“I think you had better explain to them that it might well happen in advance, so that they are not afraid,” Offit said.
“I think that hearing about high rates of side effects could be something that worries people about the vaccine or even discourages them from getting it,” she said.
“It’s really important that people get both doses, for it to be effective, and therefore if people have to stop after the first dose [because] they were not feeling well, it could be a problem getting the vaccine to people.
Any vaccines that reach the public will have undergone extensive trials involving thousands of people to test the vaccine’s safety and effectiveness, and will also need to be approved by Health Canada before Canadians begin to receive injections.
And although Choi has had a more difficult vaccine experience than many others, she does not regret participating in the vaccine trials.
“If I had to start over, I absolutely would,” she says. “And I would encourage all healthcare workers and members of the public to do the same.”
Now she just wants to prepare others for vaccination.

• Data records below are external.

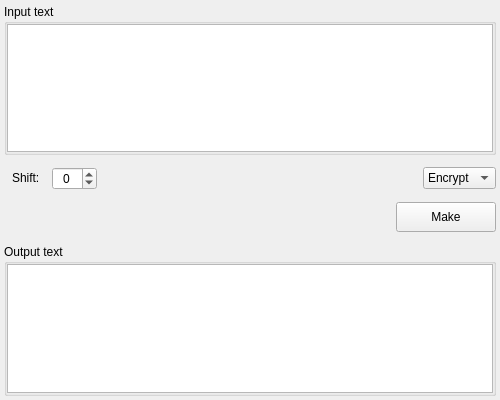
Before: the Qt Designer form src/gui/symmetric/caesar/caesar.ui in vasilypht/crypto-methods, drawn with Qt 5.
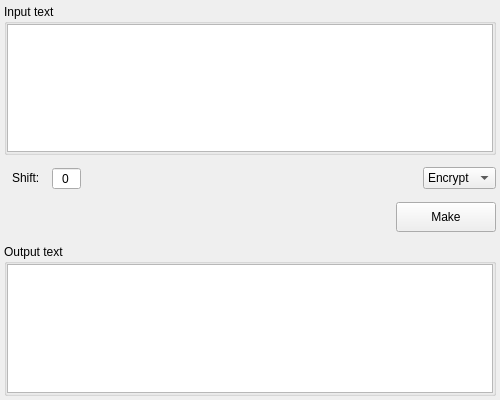
After: the same form once the commit is applied.

Diff of the .ui file:
```diff
--- a/src/gui/symmetric/caesar/caesar.ui
+++ b/src/gui/symmetric/caesar/caesar.ui
@@ -86,7 +86,7 @@
         <set>Qt::AlignCenter</set>
        </property>
        <property name="buttonSymbols">
-        <enum>QAbstractSpinBox::UpDownArrows</enum>
+        <enum>QAbstractSpinBox::NoButtons</enum>
        </property>
        <property name="minimum">
         <number>-50</number>
```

“Some people may need a day or two of rest after the vaccine to recover,” she suggested.
“I think it’s important that healthcare workers, public health professionals, doctors, nurses, pharmacists – anyone who might be involved in offering this vaccine to people – to inform people ahead of potential side effects and explain why they’re “happening,” she said.
“This is how vaccines work and how our bodies learn to protect themselves. And I think we don’t always do a good job of explaining this to people in detail.
The concept of side effects is intimidating, but they’re much better than getting sick from COVID-19, Offit said.
“This virus actually causes inflammation in your blood vessels, and because every organ in your body is supplied with blood, every organ can be affected,” he said. “It can cause strokes, heart attacks, liver disease and kidney disease.
“The coronavirus is doing a number of things that were never intended. I think you should fear this virus, and if you have a day or two of these mild symptoms, fever, fatigue or headache [from taking a vaccine], it’s a very small price to pay to know you’re going to be safe [COVID-19]. »
Offit added that he “can’t wait to get this vaccine.
“And yes, I would be more than happy to give it to my family,” he said.
Governments and vaccine manufacturers will also continue to monitor these vaccines as millions more are vaccinated in the coming weeks, ensuring safe deployment.